The Immunology and Allergy Department of Lausanne University Hospital has received European funding of nearly CHF 5 million for its research aimed at identifying antibodies capable of neutralizing the new Sars-Cov-2 coronavirus.
Thomas Sauter, Head of Education, eHealth and Emergency Telemedicine at Bern University Hospital‘s emergency center has been appointed by the University Executive Board for an endowed professorship in emergency telemedicine.
This funding is part of the CARE (Corona Accelerated R&D in Europe) project, supported by IMI (Innovative Medicine Initiative). With a total budget of nearly CHF 85 million, bringing together 37 public and private partners, CARE is the largest European program aimed at developing therapies against the current Covid-19 pandemic and the emergence of other types of coronavirus.
The Lausanne University Hospital (CHUV) is the only partner institution of the CARE program responsible for the development of human monoclonal antibodies as a therapeutic strategy. For several months now, CHUV’s Immunology and Allergy Department has been working on identifying antibodies that neutralize the Sars-Cov-2 coronavirus in infected patients.
Once isolated, these antibodies can be used in the treatment of patients who have contracted Sars-Cov-2 to prevent the virus from developing. They can also be used for the prophylactic protection of vulnerable populations, such as the elderly, against a viral infection.
A unique expertise supported by local technology platforms
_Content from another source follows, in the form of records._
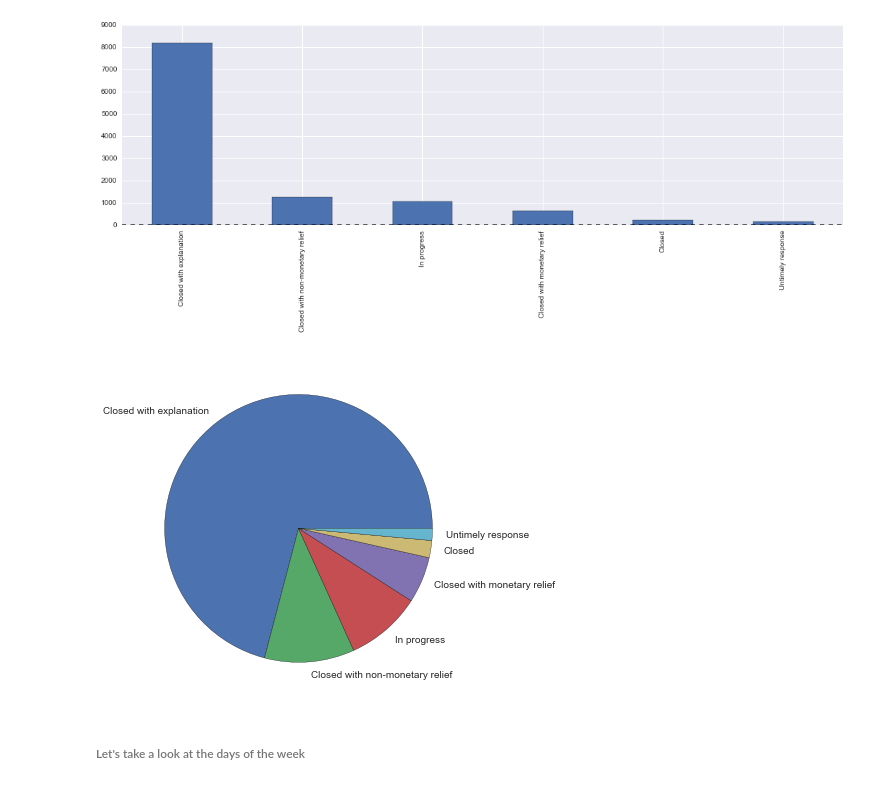
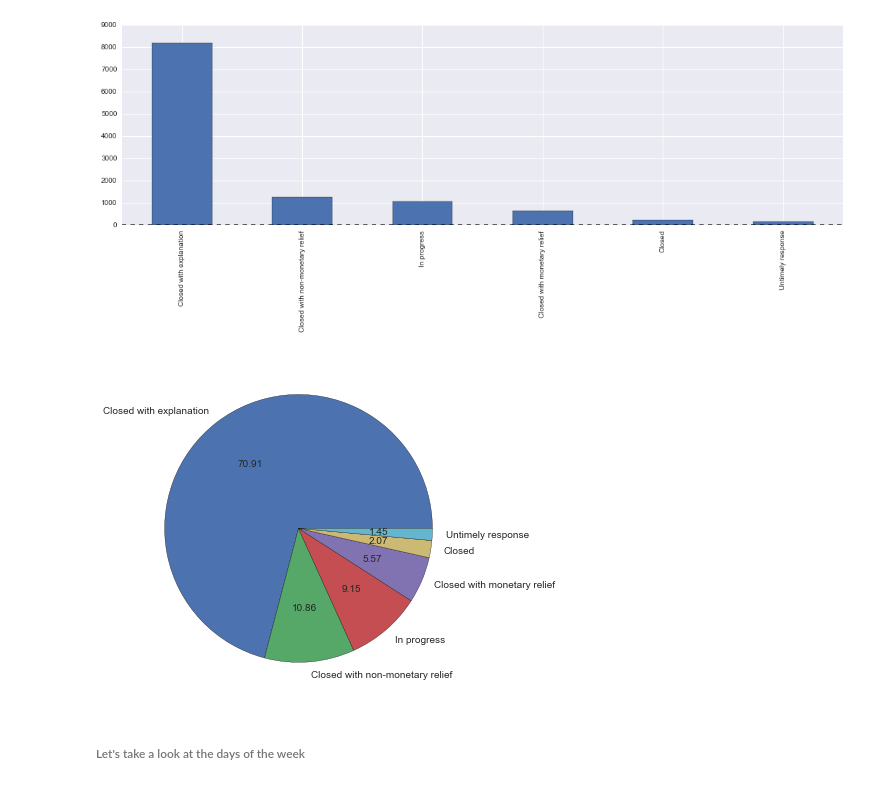
Before and after one commit to tiyd-python-2015-01/consumer-complaints, a Jupyter notebook: consumer_complaints.ipynb, the cells around one changed output. Cells and saved outputs as stored; diff of their text form; code cells hidden in the pictures.

```diff
--- a/consumer_complaints.ipynb
+++ b/consumer_complaints.ipynb
@@ -86,10 +86,10 @@ Untimely response                   167
 dtype: int64
 [figure]
 # %%
-complaints_by_company_response.plot(kind='pie', figsize = (6,6))
+complaints_by_company_response.plot(kind='pie', figsize = (6,6), autopct='%.2f', fontsize=10)
 plt.show()
 # %% [output]
-[figure, old version]
+[figure, new version]
 # %% [markdown]
 ###### Let's take a look at the days of the week
 # %%
```
Also changed, not shown: parts of 3 cells of this notebook.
From Lausanne in the canton of Vaud, the CHUV Immunology and Allergy Department also conducts research for antibodies capable of neutralizing all types of beta coronavirus, in the event of the emergence of a Sars-Cov-2 virus containing resistant mutations. This unique expertise has been made possible thanks to the support of technological platforms established by the Swiss Vaccine Research Institute (SVRI).